* **Directions for this task**: An exact reproduction of the records is required, with all images left out.

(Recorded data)

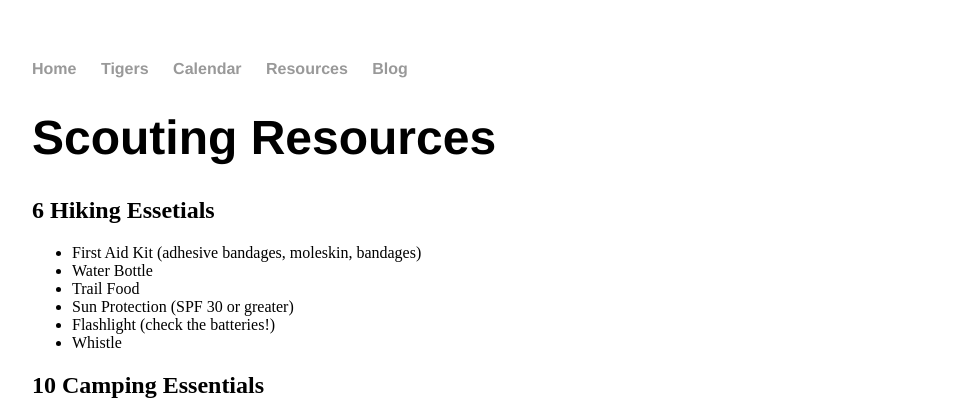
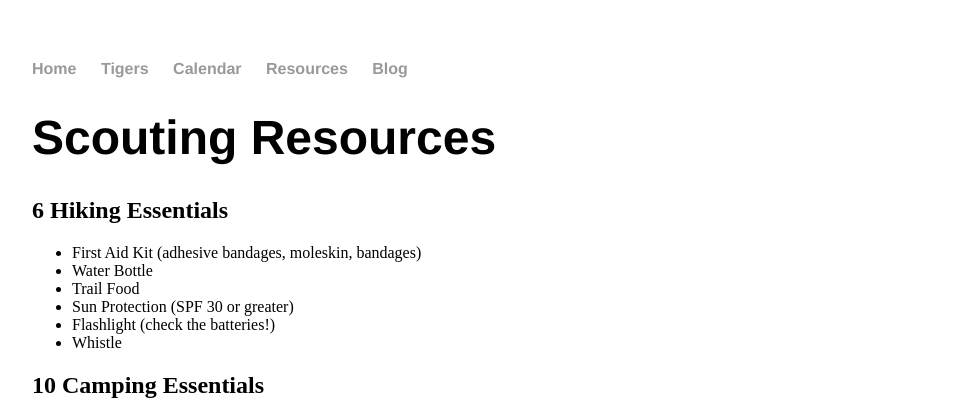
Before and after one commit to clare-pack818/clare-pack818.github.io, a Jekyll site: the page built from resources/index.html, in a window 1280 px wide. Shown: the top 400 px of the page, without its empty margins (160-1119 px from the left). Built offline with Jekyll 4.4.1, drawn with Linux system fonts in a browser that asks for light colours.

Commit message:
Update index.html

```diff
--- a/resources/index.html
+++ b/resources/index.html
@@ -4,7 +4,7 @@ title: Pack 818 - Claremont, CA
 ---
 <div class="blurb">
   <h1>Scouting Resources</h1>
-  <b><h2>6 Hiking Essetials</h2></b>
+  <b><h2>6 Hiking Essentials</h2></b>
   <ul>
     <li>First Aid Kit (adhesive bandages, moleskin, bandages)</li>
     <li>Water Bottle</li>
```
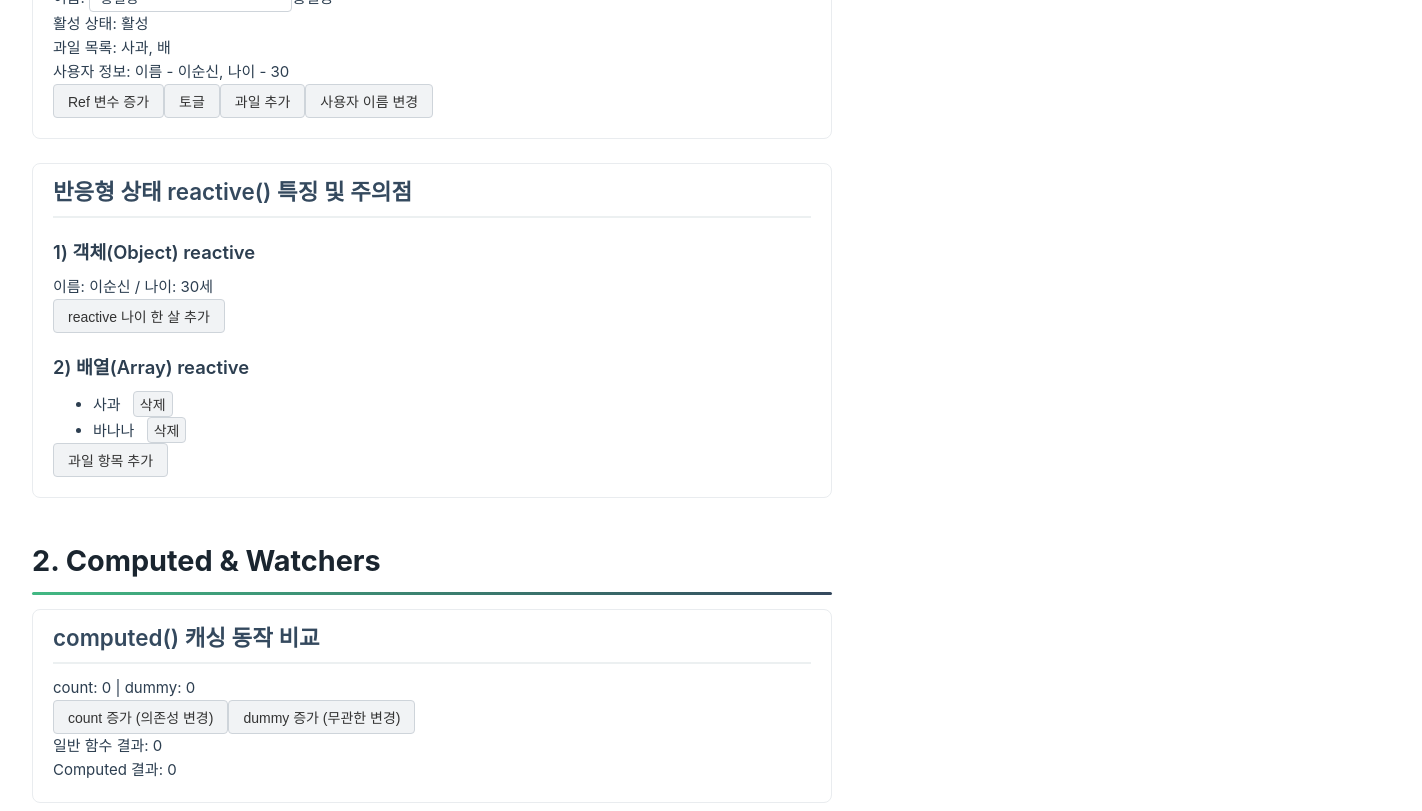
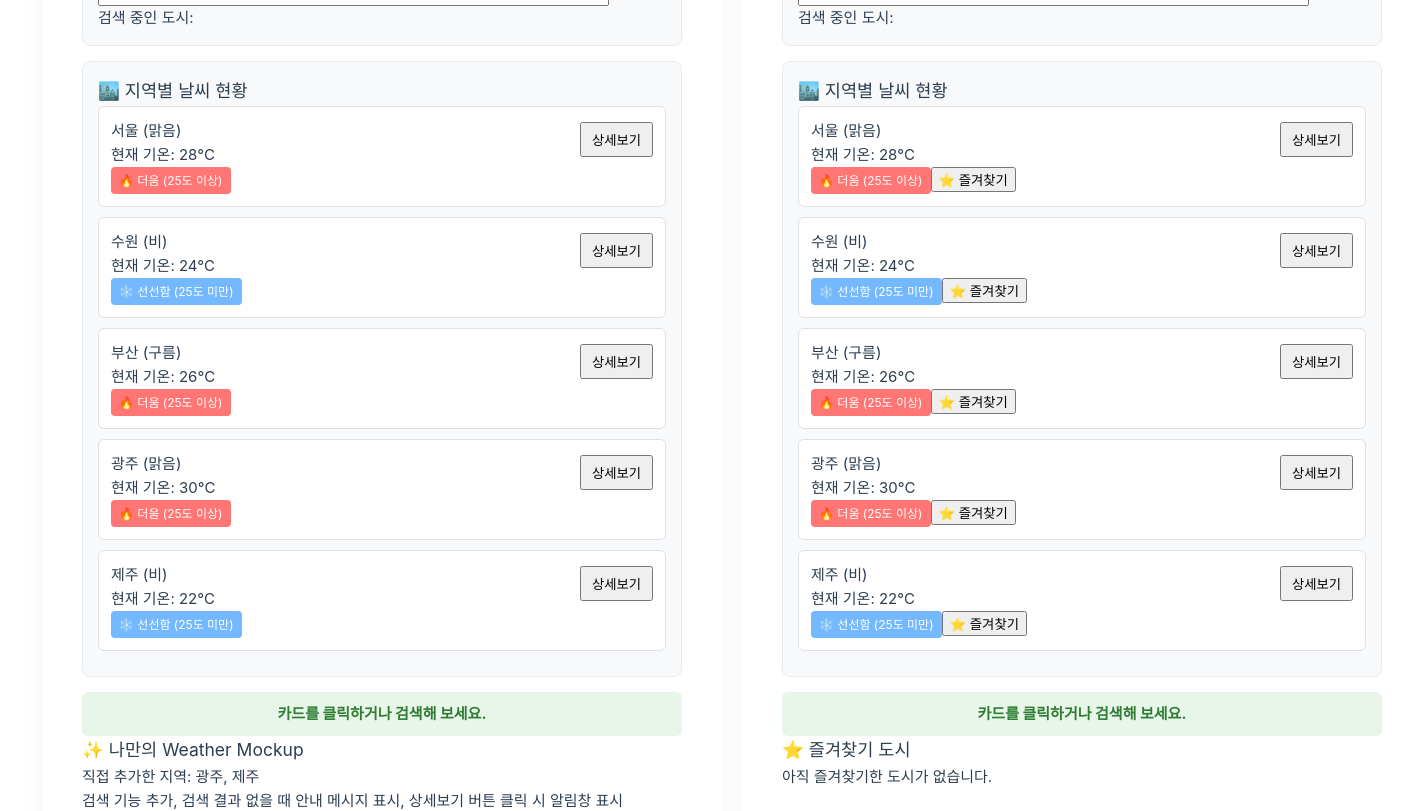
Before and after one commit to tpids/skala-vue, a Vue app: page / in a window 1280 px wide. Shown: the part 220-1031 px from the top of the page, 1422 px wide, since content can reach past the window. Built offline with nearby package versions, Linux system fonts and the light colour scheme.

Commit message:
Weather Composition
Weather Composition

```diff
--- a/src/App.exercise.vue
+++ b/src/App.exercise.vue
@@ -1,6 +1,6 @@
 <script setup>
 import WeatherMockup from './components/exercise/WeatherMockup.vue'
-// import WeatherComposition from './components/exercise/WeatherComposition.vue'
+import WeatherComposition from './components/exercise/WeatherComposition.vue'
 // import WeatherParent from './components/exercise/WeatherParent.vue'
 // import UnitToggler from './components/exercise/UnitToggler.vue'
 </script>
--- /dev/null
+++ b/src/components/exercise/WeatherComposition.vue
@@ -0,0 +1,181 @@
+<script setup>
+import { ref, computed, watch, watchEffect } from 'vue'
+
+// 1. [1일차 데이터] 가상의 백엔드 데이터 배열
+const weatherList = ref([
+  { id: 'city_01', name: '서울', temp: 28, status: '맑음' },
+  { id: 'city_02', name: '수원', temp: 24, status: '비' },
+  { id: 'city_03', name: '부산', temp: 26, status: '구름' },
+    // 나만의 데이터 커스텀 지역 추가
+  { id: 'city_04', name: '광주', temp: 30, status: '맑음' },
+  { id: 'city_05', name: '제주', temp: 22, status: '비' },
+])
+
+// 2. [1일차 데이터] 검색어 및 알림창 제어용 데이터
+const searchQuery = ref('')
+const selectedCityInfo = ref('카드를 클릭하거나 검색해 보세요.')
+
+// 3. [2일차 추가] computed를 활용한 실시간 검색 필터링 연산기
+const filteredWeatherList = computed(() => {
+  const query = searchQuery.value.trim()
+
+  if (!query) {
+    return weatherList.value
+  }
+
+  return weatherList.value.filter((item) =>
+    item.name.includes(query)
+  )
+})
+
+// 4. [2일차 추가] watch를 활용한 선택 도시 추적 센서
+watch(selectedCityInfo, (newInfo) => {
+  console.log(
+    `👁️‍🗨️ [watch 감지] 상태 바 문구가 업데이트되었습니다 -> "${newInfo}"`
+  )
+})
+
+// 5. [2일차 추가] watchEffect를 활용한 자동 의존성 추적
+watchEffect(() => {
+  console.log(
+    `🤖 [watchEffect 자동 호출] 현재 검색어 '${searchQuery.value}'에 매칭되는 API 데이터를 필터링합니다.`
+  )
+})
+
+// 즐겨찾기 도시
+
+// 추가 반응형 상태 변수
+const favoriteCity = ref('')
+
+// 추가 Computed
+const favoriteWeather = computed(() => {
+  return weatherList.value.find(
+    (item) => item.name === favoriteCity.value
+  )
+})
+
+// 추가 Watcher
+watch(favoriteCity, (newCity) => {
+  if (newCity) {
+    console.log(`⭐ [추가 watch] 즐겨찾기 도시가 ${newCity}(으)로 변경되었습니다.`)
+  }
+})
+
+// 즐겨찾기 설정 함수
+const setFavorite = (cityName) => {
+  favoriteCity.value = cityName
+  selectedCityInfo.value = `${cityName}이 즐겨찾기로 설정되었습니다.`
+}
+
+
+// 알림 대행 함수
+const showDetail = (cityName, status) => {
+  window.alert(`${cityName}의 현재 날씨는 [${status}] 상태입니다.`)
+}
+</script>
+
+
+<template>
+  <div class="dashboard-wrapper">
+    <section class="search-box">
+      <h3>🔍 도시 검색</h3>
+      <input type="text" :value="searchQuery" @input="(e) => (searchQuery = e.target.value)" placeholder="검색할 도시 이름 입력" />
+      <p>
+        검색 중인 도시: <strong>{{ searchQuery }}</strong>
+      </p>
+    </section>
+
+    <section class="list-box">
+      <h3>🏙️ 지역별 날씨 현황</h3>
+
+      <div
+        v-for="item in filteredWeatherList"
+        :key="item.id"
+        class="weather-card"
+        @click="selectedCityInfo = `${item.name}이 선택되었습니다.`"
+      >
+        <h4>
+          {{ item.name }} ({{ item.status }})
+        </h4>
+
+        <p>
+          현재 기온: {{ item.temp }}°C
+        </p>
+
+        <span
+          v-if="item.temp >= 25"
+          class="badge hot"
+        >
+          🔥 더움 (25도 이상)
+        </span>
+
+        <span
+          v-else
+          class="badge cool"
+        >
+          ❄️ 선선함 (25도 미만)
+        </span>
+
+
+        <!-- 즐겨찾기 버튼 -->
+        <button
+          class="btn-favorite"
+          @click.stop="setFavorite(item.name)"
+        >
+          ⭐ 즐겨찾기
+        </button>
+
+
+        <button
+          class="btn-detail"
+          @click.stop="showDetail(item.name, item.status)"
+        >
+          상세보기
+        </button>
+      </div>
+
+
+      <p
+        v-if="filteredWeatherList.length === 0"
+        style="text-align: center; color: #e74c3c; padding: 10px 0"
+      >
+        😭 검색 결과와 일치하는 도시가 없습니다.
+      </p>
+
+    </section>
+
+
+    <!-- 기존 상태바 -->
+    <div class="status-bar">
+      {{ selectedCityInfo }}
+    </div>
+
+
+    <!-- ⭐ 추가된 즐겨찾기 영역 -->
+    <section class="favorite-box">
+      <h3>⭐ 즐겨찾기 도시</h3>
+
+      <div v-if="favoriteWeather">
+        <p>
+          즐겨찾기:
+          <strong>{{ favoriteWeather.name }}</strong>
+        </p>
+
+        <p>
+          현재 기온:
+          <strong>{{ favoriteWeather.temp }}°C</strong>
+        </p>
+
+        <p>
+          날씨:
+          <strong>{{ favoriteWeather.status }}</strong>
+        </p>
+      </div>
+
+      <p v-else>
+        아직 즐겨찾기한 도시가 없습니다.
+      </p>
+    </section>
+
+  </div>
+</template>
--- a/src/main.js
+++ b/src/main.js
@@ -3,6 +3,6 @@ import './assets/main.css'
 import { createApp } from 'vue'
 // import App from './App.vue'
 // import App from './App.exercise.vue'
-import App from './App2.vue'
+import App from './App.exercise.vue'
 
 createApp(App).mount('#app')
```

* **Response**:
Before and after one commit to clare-pack818/clare-pack818.github.io, a Jekyll site: the page built from resources/index.html, in a window 1280 px wide. Shown: the top 400 px of the page, without its empty margins (160-1119 px from the left). Built offline with Jekyll 4.4.1, drawn with Linux system fonts in a browser that asks for light colours.

Commit message:
Update index.html

```diff
--- a/resources/index.html
+++ b/resources/index.html
@@ -4,7 +4,7 @@ title: Pack 818 - Claremont, CA
 ---
 <div class="blurb">
   <h1>Scouting Resources</h1>
-  <b><h2>6 Hiking Essetials</h2></b>
+  <b><h2>6 Hiking Essentials</h2></b>
   <ul>
     <li>First Aid Kit (adhesive bandages, moleskin, bandages)</li>
     <li>Water Bottle</li>
```
Before and after one commit to tpids/skala-vue, a Vue app: page / in a window 1280 px wide. Shown: the part 220-1031 px from the top of the page, 1422 px wide, since content can reach past the window. Built offline with nearby package versions, Linux system fonts and the light colour scheme.

Commit message:
Weather Composition
Weather Composition

```diff
--- a/src/App.exercise.vue
+++ b/src/App.exercise.vue
@@ -1,6 +1,6 @@
 <script setup>
 import WeatherMockup from './components/exercise/WeatherMockup.vue'
-// import WeatherComposition from './components/exercise/WeatherComposition.vue'
+import WeatherComposition from './components/exercise/WeatherComposition.vue'
 // import WeatherParent from './components/exercise/WeatherParent.vue'
 // import UnitToggler from './components/exercise/UnitToggler.vue'
 </script>
--- /dev/null
+++ b/src/components/exercise/WeatherComposition.vue
@@ -0,0 +1,181 @@
+<script setup>
+import { ref, computed, watch, watchEffect } from 'vue'
+
+// 1. [1일차 데이터] 가상의 백엔드 데이터 배열
+const weatherList = ref([
+  { id: 'city_01', name: '서울', temp: 28, status: '맑음' },
+  { id: 'city_02', name: '수원', temp: 24, status: '비' },
+  { id: 'city_03', name: '부산', temp: 26, status: '구름' },
+    // 나만의 데이터 커스텀 지역 추가
+  { id: 'city_04', name: '광주', temp: 30, status: '맑음' },
+  { id: 'city_05', name: '제주', temp: 22, status: '비' },
+])
+
+// 2. [1일차 데이터] 검색어 및 알림창 제어용 데이터
+const searchQuery = ref('')
+const selectedCityInfo = ref('카드를 클릭하거나 검색해 보세요.')
+
+// 3. [2일차 추가] computed를 활용한 실시간 검색 필터링 연산기
+const filteredWeatherList = computed(() => {
+  const query = searchQuery.value.trim()
+
+  if (!query) {
+    return weatherList.value
+  }
+
+  return weatherList.value.filter((item) =>
+    item.name.includes(query)
+  )
+})
+
+// 4. [2일차 추가] watch를 활용한 선택 도시 추적 센서
+watch(selectedCityInfo, (newInfo) => {
+  console.log(
+    `👁️‍🗨️ [watch 감지] 상태 바 문구가 업데이트되었습니다 -> "${newInfo}"`
+  )
+})
+
+// 5. [2일차 추가] watchEffect를 활용한 자동 의존성 추적
+watchEffect(() => {
+  console.log(
+    `🤖 [watchEffect 자동 호출] 현재 검색어 '${searchQuery.value}'에 매칭되는 API 데이터를 필터링합니다.`
+  )
+})
+
+// 즐겨찾기 도시
+
+// 추가 반응형 상태 변수
+const favoriteCity = ref('')
+
+// 추가 Computed
+const favoriteWeather = computed(() => {
+  return weatherList.value.find(
+    (item) => item.name === favoriteCity.value
+  )
+})
+
+// 추가 Watcher
+watch(favoriteCity, (newCity) => {
+  if (newCity) {
+    console.log(`⭐ [추가 watch] 즐겨찾기 도시가 ${newCity}(으)로 변경되었습니다.`)
+  }
+})
+
+// 즐겨찾기 설정 함수
+const setFavorite = (cityName) => {
+  favoriteCity.value = cityName
+  selectedCityInfo.value = `${cityName}이 즐겨찾기로 설정되었습니다.`
+}
+
+
+// 알림 대행 함수
+const showDetail = (cityName, status) => {
+  window.alert(`${cityName}의 현재 날씨는 [${status}] 상태입니다.`)
+}
+</script>
+
+
+<template>
+  <div class="dashboard-wrapper">
+    <section class="search-box">
+      <h3>🔍 도시 검색</h3>
+      <input type="text" :value="searchQuery" @input="(e) => (searchQuery = e.target.value)" placeholder="검색할 도시 이름 입력" />
+      <p>
+        검색 중인 도시: <strong>{{ searchQuery }}</strong>
+      </p>
+    </section>
+
+    <section class="list-box">
+      <h3>🏙️ 지역별 날씨 현황</h3>
+
+      <div
+        v-for="item in filteredWeatherList"
+        :key="item.id"
+        class="weather-card"
+        @click="selectedCityInfo = `${item.name}이 선택되었습니다.`"
+      >
+        <h4>
+          {{ item.name }} ({{ item.status }})
+        </h4>
+
+        <p>
+          현재 기온: {{ item.temp }}°C
+        </p>
+
+        <span
+          v-if="item.temp >= 25"
+          class="badge hot"
+        >
+          🔥 더움 (25도 이상)
+        </span>
+
+        <span
+          v-else
+          class="badge cool"
+        >
+          ❄️ 선선함 (25도 미만)
+        </span>
+
+
+        <!-- 즐겨찾기 버튼 -->
+        <button
+          class="btn-favorite"
+          @click.stop="setFavorite(item.name)"
+        >
+          ⭐ 즐겨찾기
+        </button>
+
+
+        <button
+          class="btn-detail"
+          @click.stop="showDetail(item.name, item.status)"
+        >
+          상세보기
+        </button>
+      </div>
+
+
+      <p
+        v-if="filteredWeatherList.length === 0"
+        style="text-align: center; color: #e74c3c; padding: 10px 0"
+      >
+        😭 검색 결과와 일치하는 도시가 없습니다.
+      </p>
+
+    </section>
+
+
+    <!-- 기존 상태바 -->
+    <div class="status-bar">
+      {{ selectedCityInfo }}
+    </div>
+
+
+    <!-- ⭐ 추가된 즐겨찾기 영역 -->
+    <section class="favorite-box">
+      <h3>⭐ 즐겨찾기 도시</h3>
+
+      <div v-if="favoriteWeather">
+        <p>
+          즐겨찾기:
+          <strong>{{ favoriteWeather.name }}</strong>
+        </p>
+
+        <p>
+          현재 기온:
+          <strong>{{ favoriteWeather.temp }}°C</strong>
+        </p>
+
+        <p>
+          날씨:
+          <strong>{{ favoriteWeather.status }}</strong>
+        </p>
+      </div>
+
+      <p v-else>
+        아직 즐겨찾기한 도시가 없습니다.
+      </p>
+    </section>
+
+  </div>
+</template>
--- a/src/main.js
+++ b/src/main.js
@@ -3,6 +3,6 @@ import './assets/main.css'
 import { createApp } from 'vue'
 // import App from './App.vue'
 // import App from './App.exercise.vue'
-import App from './App2.vue'
+import App from './App.exercise.vue'
 
 createApp(App).mount('#app')
```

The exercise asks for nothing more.